*Stored records*.
══════

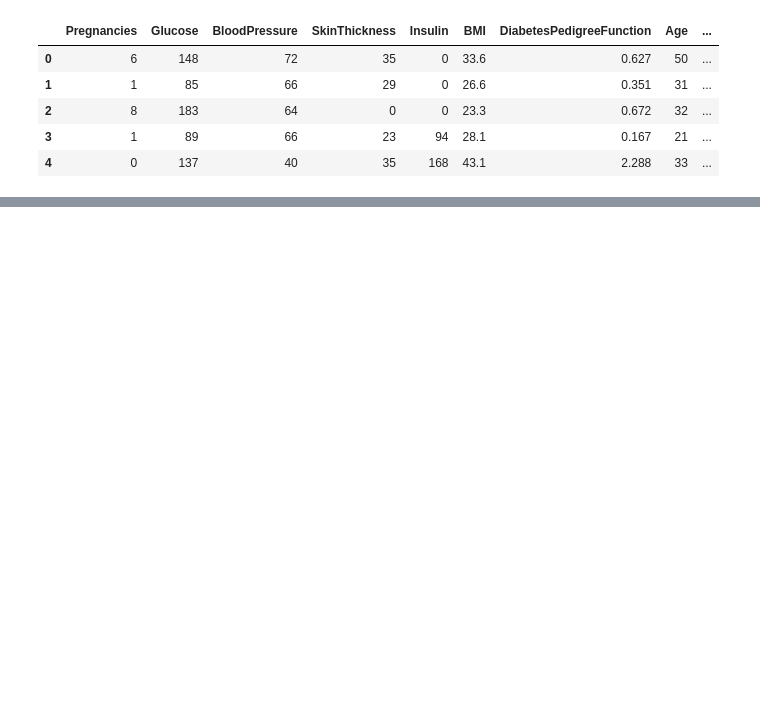
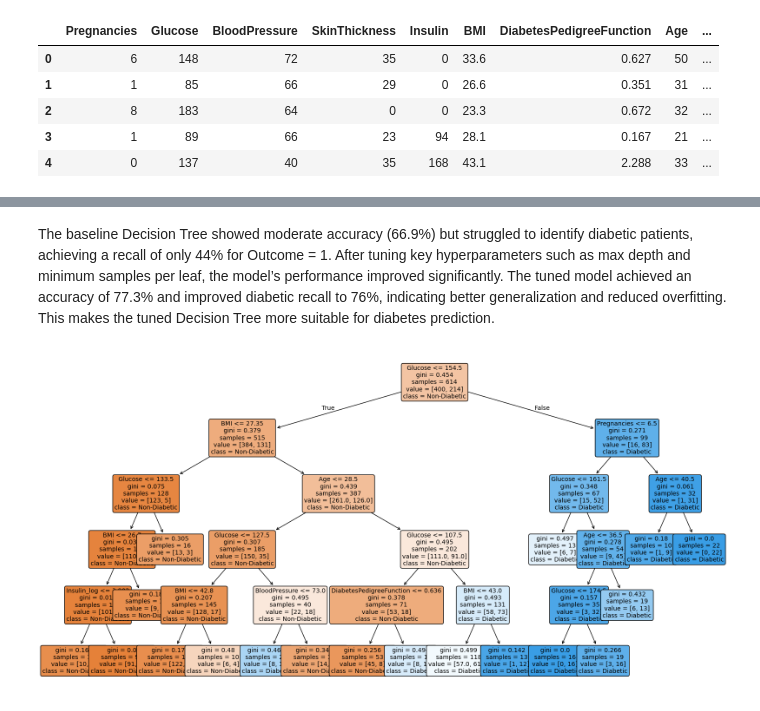
Before and after one commit to hassanh7n/diabetes_classification, a Jupyter notebook: notebooks/03_DecisionTree.ipynb, the cells around one changed output, grey strips where cells are left out. Drawn from its saved outputs; the diff is of its cells as text; code cells hidden in the pictures; blank space fills up the shorter version.

Commit message:
decision tree baseline and after tuning

```diff
--- a/notebooks/03_DecisionTree.ipynb
+++ b/notebooks/03_DecisionTree.ipynb
@@ -71,0 +75,13 @@ df.describe()
+# %%
+X = df.drop("Outcome", axis=1)
+y = df["Outcome"]
+
+from sklearn.model_selection import train_test_split
+X_train, X_test, y_train, y_test = train_test_split(
+    X, y, test_size=0.2, random_state=42, stratify=y
+)
+# %%
+dt = DecisionTreeClassifier(random_state=42)
+dt.fit(X_train, y_train)
+
+y_pred = dt.predict(X_test)
@@ -71,0 +112,11 @@ df.describe()
+# %%
+dt_tuned = DecisionTreeClassifier(
+    criterion="gini",
+    max_depth=5,
+    min_samples_split=20,
+    min_samples_leaf=10,
+    random_state=42
+)
+
+dt_tuned.fit(X_train, y_train)
+y_pred_tuned = dt_tuned.predict(X_test)
@@ -71,0 +147,18 @@ df.describe()
+# %% [markdown]
+The baseline Decision Tree showed moderate accuracy (66.9%) but struggled to identify diabetic patients, achieving a recall of only 44% for Outcome = 1. After tuning key hyperparameters such as max depth and minimum samples per leaf, the model’s performance improved significantly. The tuned model achieved an accuracy of 77.3% and improved diabetic recall to 76%, indicating better generalization and reduced overfitting. This makes the tuned Decision Tree more suitable for diabetes prediction.
+# %%
+from sklearn.tree import plot_tree
+import matplotlib.pyplot as plt
+
+plt.figure(figsize=(20, 10))
+plot_tree(
+    dt_tuned,                      # your trained decision tree
+    feature_names=X.columns,       # feature names
+    class_names=["Non-Diabetic", "Diabetic"],
+    filled=True,
+    rounded=True,
+    fontsize=10
+)
+plt.show()
+# %% [output]
+[figure, added]
```
Also changed, not shown: parts of 3 cells of this notebook.
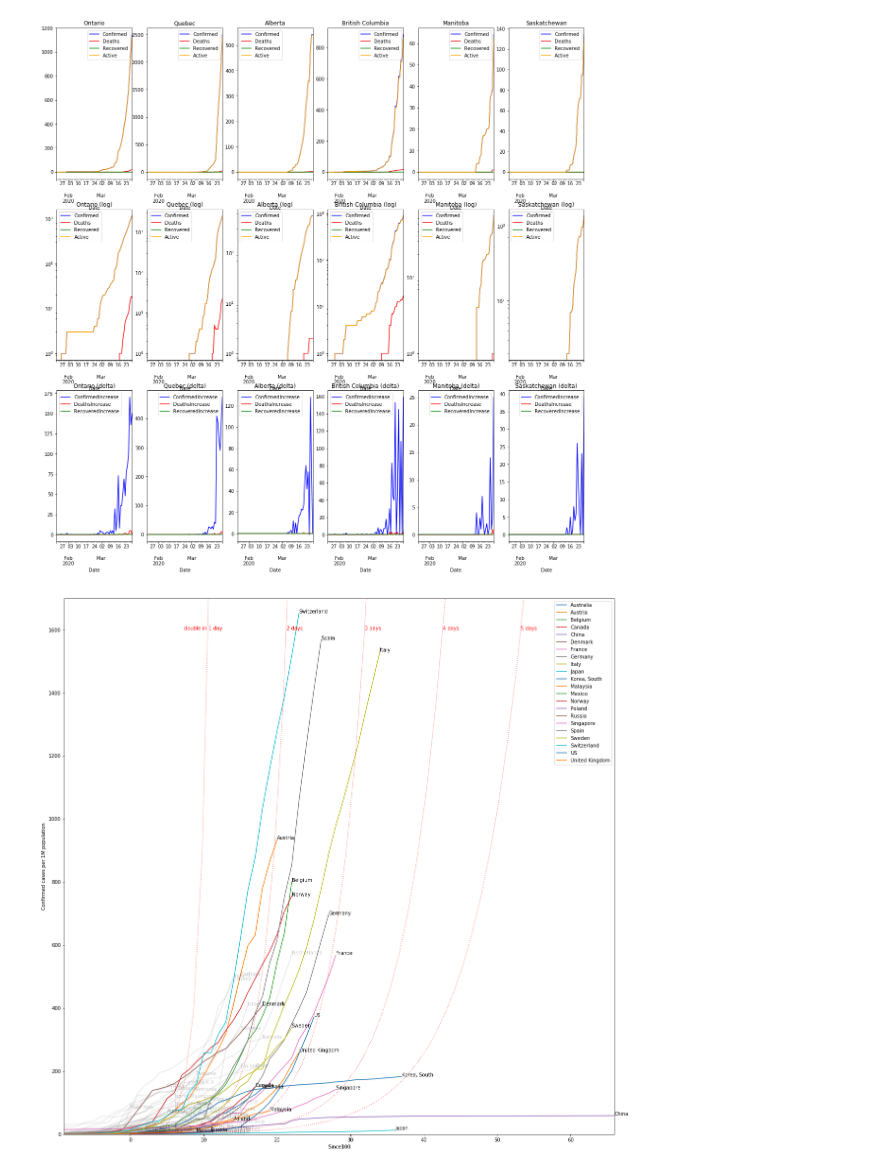
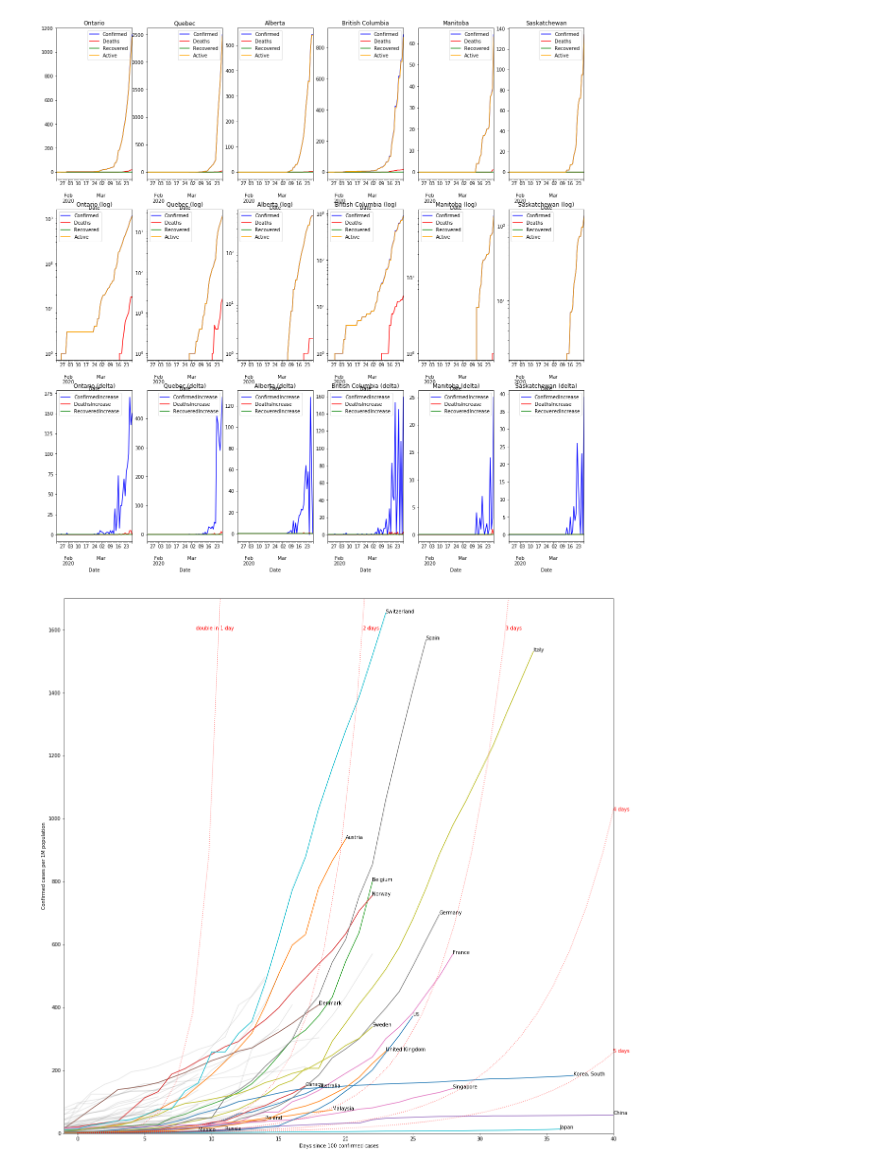
Before and after one commit to bartman/covid19, a Jupyter notebook: covid19-1.ipynb, the cells around one changed output. Drawn from its saved outputs; the diff is of its cells as text; code cells hidden in the pictures.

Commit message:
further cleanup to trends plot

```diff
--- a/covid19-1.ipynb
+++ b/covid19-1.ipynb
@@ -292,6 +292,8 @@ popnames = {'US':'United States',
 # configuration
 nameUnfocusedCountries = False
 showDoublingAtY = 1600
+logScale = False
+startCountingAfter = 100
 
 # countries we want to show in colour...
 focus = ['Canada','US','China','Korea, South','United Kingdom','Poland','Mexico','Italy','Spain','France','Germany','Russia','Japan','Belgium','Norway','Austria','Australia','Sweden','Denmark','Singapore','Malaysia','Switzerland']
@@ -306,25 +308,19 @@ d = d.groupby(['Country/Region','Date'],as_index=False).agg(aggregation)
 countries = d['Country/Region'].unique()
 
 
-#countries = focus
-#d = d[d['Country/Region'].isin(focus)]
-
-#d = d.reset_index()
-
-#print(d)
-#display(countries)
-#display(d)
-
+# create a plot...
 fig, ax = plt.subplots(1,1)
 
-ax.set_xlabel("Days since 100th confirmed case")
-ax.set_ylabel("Confirmed cases per 1M population")
-ax.set_xlim([-10,40])
-ax.set_ylim([0,1700])
-#ax.set_ylim([0.1,2000])
-#ax.set_yscale('log')
+if logScale:
+    xlim = None
+    ylim = [0.1,2000]
+    ax.set_yscale('log')
+    showDoublingAtY = False
+else:
+    xlim=[-1,40]
+    ylim=[0,1700]
 
-
+# start plotting...
 for cn in countries:
     # figure out how many people live in the country
     pn = cn
@@ -344,60 +340,71 @@ for cn in countries:
         continue
 
     try:
-        c = d[d['Country/Region'] == cn]
-        #x = c[c['Confirmed'].gt(0)].index[0]
-        x = c[c['Confirmed'].gt(99)].index[0]
-        s = c.loc[x]['Date']
-        c = c.copy()
-        c['Since100'] = c['Date'] - s
-        c['Since100'] = c['Since100']/np.timedelta64(1,'D')
-        c = c[c['Since100'] > -10]
+        c = d[d['Country/Region'] == cn].copy()
+        idx = c[c['Confirmed'].gt(startCountingAfter-1)].index[0]
+        s = c.loc[idx]['Date']
+        c['Since'] = c['Date'] - s
+        c['Since'] = c['Since']/np.timedelta64(1,'D')
+        c = c[c['Since'] > -10]
 
         c['ConfPer1M'] = c['Confirmed'] * 1000000 / num
 
 
         if cn in focus:
-            c.plot(kind='line',x='Since100',y='ConfPer1M', label=cn, ax=ax)
+            c.plot(kind='line',x='Since',y='ConfPer1M', label=cn, legend=False, ax=ax)
 
             end = c.tail(1)
-            ex = int(end['Since100'])
+            ex = int(end['Since'])
             ey = float(end['ConfPer1M'])
             #print("%-20s - %u, %f" % (cn,ex,ey))
+            ex = min(ex, xlim[1])
             ax.text(ex,ey,cn)
 
         else:
-            c.plot(kind='line',x='Since100',y='ConfPer1M', legend=False, color='gray', alpha=0.2, ax=ax)
+            c.plot(kind='line',x='Since',y='ConfPer1M', legend=False, color='gray', alpha=0.2, ax=ax)
 
             if nameUnfocusedCountries:
                 end = c.tail(1)
-                ex = int(end['Since100'])
+                ex = int(end['Since'])
                 ey = float(end['ConfPer1M'])
                 #print("%-20s - %u, %f" % (cn,ex,ey))
+                ex = min(ex, xlim[1])
                 ax.text(ex,ey,cn, alpha=0.2)
 
     except Exception as err:
         #print(cn,err)
         pass
 
 if showDoublingAtY:
     def double_daily(base, arr):
         arr = np.asarray(arr)
         result = np.power(base,arr)
         return result
     for doublein in [1,2,3,4,5]:
         base = np.power(2,1/doublein)
         x = np.linspace(0,60)
         y = double_daily(base,x)
         plt.plot(x,y,color='red',alpha=0.5,linestyle=':')
         y = showDoublingAtY
         x = math.log(y, base)
         s = "%u day%s" % (doublein, "s" if doublein>1 else "")
+        if x > xlim[1]:
+            x = xlim[1]
+            y = np.power(base,x)
         plt.text(x,y,s,color='red')
         if doublein == 1:
             plt.text(x,y,"double in ",color='red', ha='right')
 
+ax.set_xlabel("Days since %u confirmed cases" % startCountingAfter)
+ax.set_ylabel("Confirmed cases per 1M population")
+
+if logScale:
+    ax.set_ylim(ylim)
+else:
+    ax.set_xlim(xlim)
+    ax.set_ylim(ylim)
 
 fig.savefig('out/country-tends.png')
 plt.show()
 # %% [output]
-[figure, old version]
+[figure, new version]
```
Also changed, not shown: 1 other file.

══════

*Task directions*. All of the data above must be printed exactly, minus its pictures.

*Completed task*.
Before and after one commit to hassanh7n/diabetes_classification, a Jupyter notebook: notebooks/03_DecisionTree.ipynb, the cells around one changed output, grey strips where cells are left out. Drawn from its saved outputs; the diff is of its cells as text; code cells hidden in the pictures; blank space fills up the shorter version.

Commit message:
decision tree baseline and after tuning

```diff
--- a/notebooks/03_DecisionTree.ipynb
+++ b/notebooks/03_DecisionTree.ipynb
@@ -71,0 +75,13 @@ df.describe()
+# %%
+X = df.drop("Outcome", axis=1)
+y = df["Outcome"]
+
+from sklearn.model_selection import train_test_split
+X_train, X_test, y_train, y_test = train_test_split(
+    X, y, test_size=0.2, random_state=42, stratify=y
+)
+# %%
+dt = DecisionTreeClassifier(random_state=42)
+dt.fit(X_train, y_train)
+
+y_pred = dt.predict(X_test)
@@ -71,0 +112,11 @@ df.describe()
+# %%
+dt_tuned = DecisionTreeClassifier(
+    criterion="gini",
+    max_depth=5,
+    min_samples_split=20,
+    min_samples_leaf=10,
+    random_state=42
+)
+
+dt_tuned.fit(X_train, y_train)
+y_pred_tuned = dt_tuned.predict(X_test)
@@ -71,0 +147,18 @@ df.describe()
+# %% [markdown]
+The baseline Decision Tree showed moderate accuracy (66.9%) but struggled to identify diabetic patients, achieving a recall of only 44% for Outcome = 1. After tuning key hyperparameters such as max depth and minimum samples per leaf, the model’s performance improved significantly. The tuned model achieved an accuracy of 77.3% and improved diabetic recall to 76%, indicating better generalization and reduced overfitting. This makes the tuned Decision Tree more suitable for diabetes prediction.
+# %%
+from sklearn.tree import plot_tree
+import matplotlib.pyplot as plt
+
+plt.figure(figsize=(20, 10))
+plot_tree(
+    dt_tuned,                      # your trained decision tree
+    feature_names=X.columns,       # feature names
+    class_names=["Non-Diabetic", "Diabetic"],
+    filled=True,
+    rounded=True,
+    fontsize=10
+)
+plt.show()
+# %% [output]
+[figure, added]
```
Also changed, not shown: parts of 3 cells of this notebook.
Before and after one commit to bartman/covid19, a Jupyter notebook: covid19-1.ipynb, the cells around one changed output. Drawn from its saved outputs; the diff is of its cells as text; code cells hidden in the pictures.

Commit message:
further cleanup to trends plot

```diff
--- a/covid19-1.ipynb
+++ b/covid19-1.ipynb
@@ -292,6 +292,8 @@ popnames = {'US':'United States',
 # configuration
 nameUnfocusedCountries = False
 showDoublingAtY = 1600
+logScale = False
+startCountingAfter = 100
 
 # countries we want to show in colour...
 focus = ['Canada','US','China','Korea, South','United Kingdom','Poland','Mexico','Italy','Spain','France','Germany','Russia','Japan','Belgium','Norway','Austria','Australia','Sweden','Denmark','Singapore','Malaysia','Switzerland']
@@ -306,25 +308,19 @@ d = d.groupby(['Country/Region','Date'],as_index=False).agg(aggregation)
 countries = d['Country/Region'].unique()
 
 
-#countries = focus
-#d = d[d['Country/Region'].isin(focus)]
-
-#d = d.reset_index()
-
-#print(d)
-#display(countries)
-#display(d)
-
+# create a plot...
 fig, ax = plt.subplots(1,1)
 
-ax.set_xlabel("Days since 100th confirmed case")
-ax.set_ylabel("Confirmed cases per 1M population")
-ax.set_xlim([-10,40])
-ax.set_ylim([0,1700])
-#ax.set_ylim([0.1,2000])
-#ax.set_yscale('log')
+if logScale:
+    xlim = None
+    ylim = [0.1,2000]
+    ax.set_yscale('log')
+    showDoublingAtY = False
+else:
+    xlim=[-1,40]
+    ylim=[0,1700]
 
-
+# start plotting...
 for cn in countries:
     # figure out how many people live in the country
     pn = cn
@@ -344,60 +340,71 @@ for cn in countries:
         continue
 
     try:
-        c = d[d['Country/Region'] == cn]
-        #x = c[c['Confirmed'].gt(0)].index[0]
-        x = c[c['Confirmed'].gt(99)].index[0]
-        s = c.loc[x]['Date']
-        c = c.copy()
-        c['Since100'] = c['Date'] - s
-        c['Since100'] = c['Since100']/np.timedelta64(1,'D')
-        c = c[c['Since100'] > -10]
+        c = d[d['Country/Region'] == cn].copy()
+        idx = c[c['Confirmed'].gt(startCountingAfter-1)].index[0]
+        s = c.loc[idx]['Date']
+        c['Since'] = c['Date'] - s
+        c['Since'] = c['Since']/np.timedelta64(1,'D')
+        c = c[c['Since'] > -10]
 
         c['ConfPer1M'] = c['Confirmed'] * 1000000 / num
 
 
         if cn in focus:
-            c.plot(kind='line',x='Since100',y='ConfPer1M', label=cn, ax=ax)
+            c.plot(kind='line',x='Since',y='ConfPer1M', label=cn, legend=False, ax=ax)
 
             end = c.tail(1)
-            ex = int(end['Since100'])
+            ex = int(end['Since'])
             ey = float(end['ConfPer1M'])
             #print("%-20s - %u, %f" % (cn,ex,ey))
+            ex = min(ex, xlim[1])
             ax.text(ex,ey,cn)
 
         else:
-            c.plot(kind='line',x='Since100',y='ConfPer1M', legend=False, color='gray', alpha=0.2, ax=ax)
+            c.plot(kind='line',x='Since',y='ConfPer1M', legend=False, color='gray', alpha=0.2, ax=ax)
 
             if nameUnfocusedCountries:
                 end = c.tail(1)
-                ex = int(end['Since100'])
+                ex = int(end['Since'])
                 ey = float(end['ConfPer1M'])
                 #print("%-20s - %u, %f" % (cn,ex,ey))
+                ex = min(ex, xlim[1])
                 ax.text(ex,ey,cn, alpha=0.2)
 
     except Exception as err:
         #print(cn,err)
         pass
 
 if showDoublingAtY:
     def double_daily(base, arr):
         arr = np.asarray(arr)
         result = np.power(base,arr)
         return result
     for doublein in [1,2,3,4,5]:
         base = np.power(2,1/doublein)
         x = np.linspace(0,60)
         y = double_daily(base,x)
         plt.plot(x,y,color='red',alpha=0.5,linestyle=':')
         y = showDoublingAtY
         x = math.log(y, base)
         s = "%u day%s" % (doublein, "s" if doublein>1 else "")
+        if x > xlim[1]:
+            x = xlim[1]
+            y = np.power(base,x)
         plt.text(x,y,s,color='red')
         if doublein == 1:
             plt.text(x,y,"double in ",color='red', ha='right')
 
+ax.set_xlabel("Days since %u confirmed cases" % startCountingAfter)
+ax.set_ylabel("Confirmed cases per 1M population")
+
+if logScale:
+    ax.set_ylim(ylim)
+else:
+    ax.set_xlim(xlim)
+    ax.set_ylim(ylim)
 
 fig.savefig('out/country-tends.png')
 plt.show()
 # %% [output]
-[figure, old version]
+[figure, new version]
```
Also changed, not shown: 1 other file.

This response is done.